It may seem a little early to talk about ‘news’ of Baselworld 2020. But news has been breaking from the organiser and from major brands lately, and we don’t want you to miss out.

A while ago, Fratello has been informed by Grand Seiko and Seiko that the brands have cancelled their presence at Baselworld 2020. Instead, they will be staging their own GS Summit in Tokyo in early March.

After exhibiting for 30 years, Seiko has cited the dates of the 2020 event as the ‘official’ reason for its departure. Scheduled for 30th April – 5th May, the fair is too late for the manufacturer because it conflicts with the Golden Week (a major holiday in Japan).

Following suit, Casio, maker of G-Shock, has also announced its exit due to the clash in schedules.

That’s interesting. Because…

Meanwhile, the prominent Japanese group CITIZEN has announced the continued participation of their brands Citizen, Bulova, Alpina, Frederique Constant, and movement manufacture Miyota, with a glowing testimonial on the show.

Independent royalty Patek Philippe and Rolex stand strong to be the two main pillars that won’t falter. Chopard, Chanel, and a number of high profile brands have recently reaffirmed their commitment, so has LVMH’s watch division, representing Bvlgari, Hublot, TAG Heuer, and Zenith.

Understandably some of us have kind of tuned out of the Baselworld news given that Richemont, Swatch Group, Breitling, Audemars Piguet and many more have gone on their own paths. That’s like half of the industry we care about. In effect, exhibitor numbers have been on a downward trend from over 2000 a decade ago, plummeted to 520 this year.

Following suit, Casio, maker of G-Shock, has also announced its exit due to the clash in schedules.

The show is on a rescue mission and has vowed to introduce initiatives that would aim to lower the cost of participating, attract more consumers to the event, and transform the whole week into a far greater experience. So far, we haven’t felt the pulse throbbing (yet). It may sound crude, but who wants to watch it die a slow death?

And then, in recent weeks, this popped into my Inbox…

From: Baselworld 2020
Subject: …all eyes on the independent brands

“De Bethune is one of the new arrivals for the 2020 edition. It has joined renowned watchmakers such as Akrivia, Ateliers Louis Moinet, Chronométrie Ferdinand Berthoud, Claude Meylan, Czapek, Kari Voutilainen, L’Epée 1839, Reservoir, Romain Gauthier, Urwerk and many others…Baselworld is strengthening its leadership position as the preferred platform for independent brands.

“The areas of Hall 1 on the south side dedicated to the hosting of Les Ateliers, the Watch Gallery and the Incubator [all to serve a diverse variety of independents] have also been the focus of attention in recent months by Baselworld.”
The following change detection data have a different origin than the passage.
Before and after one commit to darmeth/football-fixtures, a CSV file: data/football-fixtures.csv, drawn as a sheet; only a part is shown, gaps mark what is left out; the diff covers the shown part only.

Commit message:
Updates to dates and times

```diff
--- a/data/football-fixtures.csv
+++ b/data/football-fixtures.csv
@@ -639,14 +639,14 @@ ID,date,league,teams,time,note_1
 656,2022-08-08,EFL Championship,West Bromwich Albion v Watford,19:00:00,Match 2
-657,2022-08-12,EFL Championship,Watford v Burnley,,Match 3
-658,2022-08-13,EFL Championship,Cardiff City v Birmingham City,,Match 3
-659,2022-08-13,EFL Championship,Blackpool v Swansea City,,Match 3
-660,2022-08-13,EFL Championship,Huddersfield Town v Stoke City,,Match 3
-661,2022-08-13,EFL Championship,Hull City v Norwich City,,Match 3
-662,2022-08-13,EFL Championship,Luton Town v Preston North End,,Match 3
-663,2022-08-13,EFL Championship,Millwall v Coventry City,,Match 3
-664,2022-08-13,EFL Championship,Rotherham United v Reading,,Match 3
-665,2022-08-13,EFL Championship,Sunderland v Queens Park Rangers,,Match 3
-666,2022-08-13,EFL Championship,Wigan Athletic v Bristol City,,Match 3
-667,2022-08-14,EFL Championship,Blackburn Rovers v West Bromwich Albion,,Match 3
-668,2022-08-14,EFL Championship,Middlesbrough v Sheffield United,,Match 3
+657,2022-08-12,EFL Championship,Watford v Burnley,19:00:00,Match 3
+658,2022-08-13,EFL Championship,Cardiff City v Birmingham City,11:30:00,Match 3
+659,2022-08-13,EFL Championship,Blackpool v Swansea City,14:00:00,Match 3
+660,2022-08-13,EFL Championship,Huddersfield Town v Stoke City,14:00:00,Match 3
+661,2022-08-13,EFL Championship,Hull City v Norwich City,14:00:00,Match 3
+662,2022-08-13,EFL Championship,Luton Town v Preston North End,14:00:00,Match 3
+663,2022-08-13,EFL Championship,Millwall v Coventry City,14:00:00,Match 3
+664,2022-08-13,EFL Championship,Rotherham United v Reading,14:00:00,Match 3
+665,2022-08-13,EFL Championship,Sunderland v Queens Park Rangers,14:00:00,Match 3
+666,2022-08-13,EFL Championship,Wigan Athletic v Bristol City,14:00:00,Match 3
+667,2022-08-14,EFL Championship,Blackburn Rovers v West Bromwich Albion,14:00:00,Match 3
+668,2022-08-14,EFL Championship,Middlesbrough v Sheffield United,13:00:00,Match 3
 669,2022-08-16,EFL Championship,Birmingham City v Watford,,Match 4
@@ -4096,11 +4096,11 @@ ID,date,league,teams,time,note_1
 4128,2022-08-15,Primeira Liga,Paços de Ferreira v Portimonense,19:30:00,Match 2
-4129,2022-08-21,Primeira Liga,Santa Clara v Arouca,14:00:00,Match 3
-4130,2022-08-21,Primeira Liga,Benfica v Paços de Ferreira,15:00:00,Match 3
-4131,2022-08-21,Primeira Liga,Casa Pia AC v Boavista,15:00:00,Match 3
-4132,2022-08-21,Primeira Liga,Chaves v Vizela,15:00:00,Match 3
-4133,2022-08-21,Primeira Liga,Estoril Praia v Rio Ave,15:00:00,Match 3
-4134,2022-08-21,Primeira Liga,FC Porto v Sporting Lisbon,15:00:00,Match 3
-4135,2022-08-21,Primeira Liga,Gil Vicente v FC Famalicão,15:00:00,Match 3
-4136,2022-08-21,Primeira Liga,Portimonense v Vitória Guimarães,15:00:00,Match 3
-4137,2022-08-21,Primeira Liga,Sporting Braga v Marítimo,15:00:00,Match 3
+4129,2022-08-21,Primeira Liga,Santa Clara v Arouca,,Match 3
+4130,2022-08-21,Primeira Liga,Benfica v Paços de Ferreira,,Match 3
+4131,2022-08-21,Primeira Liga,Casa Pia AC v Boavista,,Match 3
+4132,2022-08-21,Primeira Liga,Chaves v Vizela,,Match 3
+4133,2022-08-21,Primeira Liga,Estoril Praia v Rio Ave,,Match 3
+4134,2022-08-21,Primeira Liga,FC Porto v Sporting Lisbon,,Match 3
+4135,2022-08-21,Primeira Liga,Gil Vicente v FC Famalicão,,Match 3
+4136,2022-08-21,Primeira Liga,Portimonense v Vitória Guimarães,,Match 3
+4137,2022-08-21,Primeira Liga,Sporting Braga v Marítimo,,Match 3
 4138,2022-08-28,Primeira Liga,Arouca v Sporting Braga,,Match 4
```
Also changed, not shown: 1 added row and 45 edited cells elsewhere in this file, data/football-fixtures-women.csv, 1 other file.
Just as we wrapped things up for Christmas, another piece of news release came in, “More than fifteen independent brands have joined together to participate in Baselworld 2020. Grouped under a new banner «The Watch Lounge»”. This is a new separate space created to complement the aforementioned in the same hall, with another concept to present small, independent, and so-called micro brands.

Baselworld is raising the game to bank on the independents, expanding the hall to give prominence to the segment. They have crunched the numbers and know the collective worth of these boutique brands and artisan watchmakers. If they could lure back a lot of the defectors who have been exhibiting at the adjacent hotels, the hall could become quite a destination to attract collectors and consumers alike. Not to mention recouping the revenues drained out to other venues.

Smart move.

There seems to be a sign of a pulse and of getting back in touch with the market

Baselworld is in a fierce bid to resuscitate the 102-year-old show. There seems to be a sign of a pulse and of getting back in touch with the market. Granted, there is one huge difference between this year and last year. A new boss has been installed with a new management direction.

Mr Michel Loris-Melikoff took over as Managing Director of the show last year, just weeks after Swatch Group made a dramatic last-minute exit. A former lawyer and private banker with 20 years’ experience in large-scale events such as FIFA and UEFA, Loris-Melikoff has come in with fresh eyes and is determined to radically revamp the show to catch up with modern times.

Baselworld expects exhibitor numbers to rise above 600 in 2020

“We are continuing our work to transform the show. Baselworld aims to be a community and unifying entity.”  Loris-Melikoff recognises the many independent brands who contribute to the richness and diversity of the watch industry. His team and an entire community have come together to redeploy focus and resources to strengthen the segment’s representation at the fair.

It is only good news for the market to see what I see in the independents. Educating the buyers and influencing the players is a long road. Baselworld expects exhibitor numbers to rise above 600 in 2020. There have been suggestions of new formats or models. Reviving the show needs drastic changes. Playing the Independents card is not enough. But I think there is hope.